This is a hospital-based study of female patients with breast cancer. Inclusion criteria included patients diagnosed with stage I to III breast cancer with a complete medical record of menses. Childbearing and breastfeeding history were then collected. Potential baseline covariates included smoking, drinking, education level, parity, menarche age, body mass index (BMI) and serum concentration of E2 and FSH. Notable exclusion criteria were as follows: pregnancy or lactation at the time of diagnosis, a history of other cancers (include previous contralateral breast cancer), previous chemotherapy, oophorectomy (unilateral or bilateral), hysterectomy, current or previous usage of exogenous hormone medications known to affect ovarian function, including gonadotropin-releasing hormone (GnRH) analogs, within twelve months before study recruitment, and current usage of oral contraceptives.

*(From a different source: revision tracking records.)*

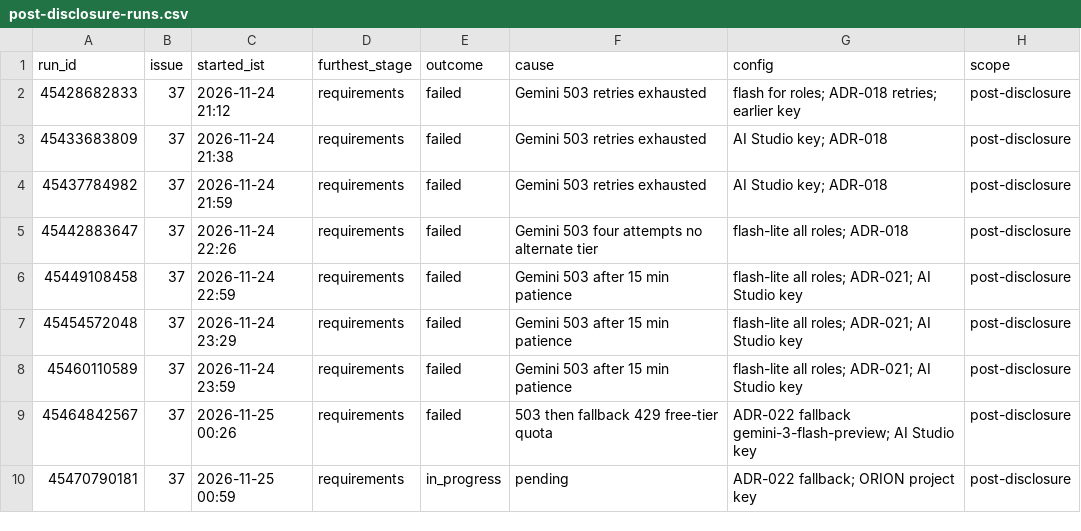
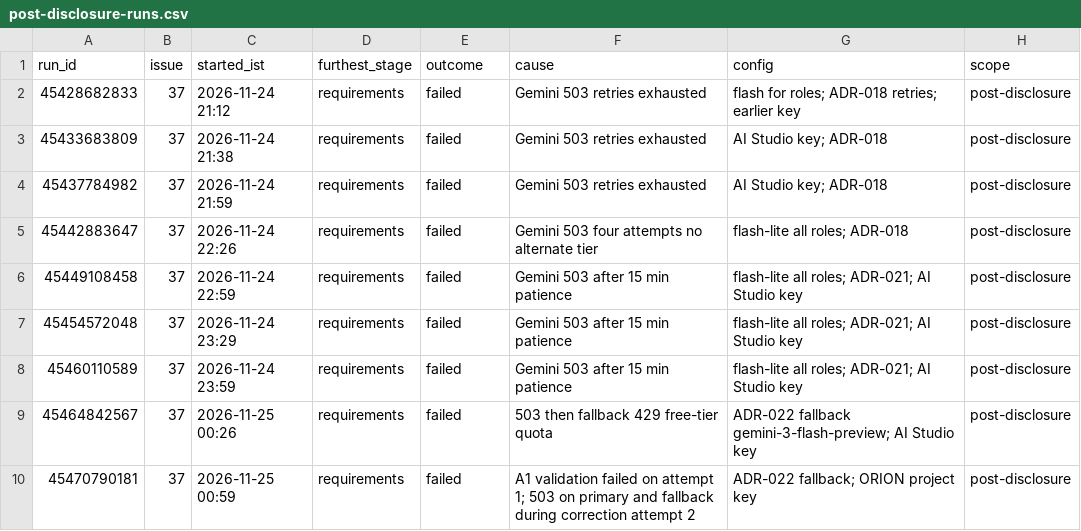
Before and after one commit to panemchaitanya/AutoSE_A3, a CSV file: results/post-disclosure-runs.csv, drawn as a sheet.

Commit message:
Log run 45470790181 outcome

```diff
--- a/results/post-disclosure-runs.csv
+++ b/results/post-disclosure-runs.csv
@@ -9,2 +9,2 @@ run_id,issue,started_ist,furthest_stage,outcome,cause,config,scope
 45464842567,37,2026-11-25 00:26,requirements,failed,503 then fallback 429 free-tier quota,ADR-022 fallback gemini-3-flash-preview; AI Studio key,post-disclosure
-45470790181,37,2026-11-25 00:59,requirements,in_progress,pending,ADR-022 fallback; ORION project key,post-disclosure
+45470790181,37,2026-11-25 00:59,requirements,failed,A1 validation failed on attempt 1; 503 on primary and fallback during correction attempt 2,ADR-022 fallback; ORION project key,post-disclosure
```
Also changed, not shown: 1 other file.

This study was approved by the Ethics Committee of Cancer Institute and Hospital, Chinese Academy of Medical Sciences (CICAMS) and Peking Union Medical College (PUMC) (Approval No. 13-080/756). It is registered in Chinese Clinical Trial Registry (Registration No. ChiCTR-OCS-13003848). Informed consents were obtained from each participant.

Definitions of postmenopausal, premenopausal, perimenopausal periods and CIA

Menopausal status was assessed based on the final menstrual period (FMP) from the patient’s medical record. Patients with amenorrhea for more than 12 months and FSH and E2 levels within the postmenopausal range were considered postmenopausal (13). Natural menopause was defined for women without a history of hysterectomy and/or bilateral oophorectomy, and who did not report any use of exogenous hormones one year after FMP. Premenopausal patients were defined as women with regular menses or amenorrhea less than 8 weeks before receiving chemotherapy. Perimenopausal patients in this study were defined as those whose FMP occurred within 8 weeks to 12 months before receiving chemotherapy. Perimenopausal patients were excluded from CIA analysis, because naturally occurring menopause could not be distinguished from CIA. Premenopausal patients with CIA were defined as those experiencing absence of menses for at least three consecutive months after beginning chemotherapy. Pre-/perimenopausal patients were both calculated as premenopausal patients during the statistical analyses of menopausal age distribution.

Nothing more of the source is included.